Her eyes flutter,TV snow angel, station identificationat the close of the broadcast day.I can’t remember if I cried . . .
And somewhere over the bermacross the garage wallsof every red-blooded American boytrapped in an ambering polaroid,the kids eyes are green, but the picture’s faded,not faded: shifted red, desaturated,it’s hard not to remember the world that way,that the Renaissance didn’t look like School of Athens,that if you looked up the dome of the sky, rose madderwouldn’t have cracks in the plaster.That the seventies weren’tsome decade long magic hour;twilight, capped in amber.
And all along the midwayMidnight Madness has gone away.Everything you lovewill be replacedby something less funand more expensive.
They’re burying herin a red, blue and silver tracksuit,each star embroidered by handby the women of wrestling andWonder Woman’s stuntman.

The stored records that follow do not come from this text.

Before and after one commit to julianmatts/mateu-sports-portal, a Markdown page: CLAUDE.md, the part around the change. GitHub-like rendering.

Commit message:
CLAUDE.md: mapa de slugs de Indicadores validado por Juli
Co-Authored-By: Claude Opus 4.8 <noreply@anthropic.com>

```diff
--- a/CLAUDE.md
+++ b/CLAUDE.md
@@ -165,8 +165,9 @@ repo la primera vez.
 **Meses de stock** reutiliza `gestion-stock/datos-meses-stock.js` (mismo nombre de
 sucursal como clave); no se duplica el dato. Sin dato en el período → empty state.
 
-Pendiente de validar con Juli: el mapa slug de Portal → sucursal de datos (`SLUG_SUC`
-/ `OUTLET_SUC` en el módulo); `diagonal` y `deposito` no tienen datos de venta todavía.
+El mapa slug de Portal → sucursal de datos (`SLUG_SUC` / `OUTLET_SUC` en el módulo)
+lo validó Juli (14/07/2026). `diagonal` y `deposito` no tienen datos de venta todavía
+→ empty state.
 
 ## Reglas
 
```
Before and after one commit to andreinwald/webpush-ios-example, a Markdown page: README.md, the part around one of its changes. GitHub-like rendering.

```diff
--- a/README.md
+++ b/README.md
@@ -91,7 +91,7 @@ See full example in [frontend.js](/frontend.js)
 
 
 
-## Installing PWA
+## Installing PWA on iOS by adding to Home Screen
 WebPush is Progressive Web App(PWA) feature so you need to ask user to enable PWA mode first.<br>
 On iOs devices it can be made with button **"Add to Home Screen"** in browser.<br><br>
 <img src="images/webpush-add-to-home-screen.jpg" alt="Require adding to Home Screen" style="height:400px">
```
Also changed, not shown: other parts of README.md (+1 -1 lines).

Steve Austin got lost in quicksand andfrom their caves the Bigfoots howl,they sing a song of Alderaan,from the back of an old forty-five,the night Farrah Fawcett died.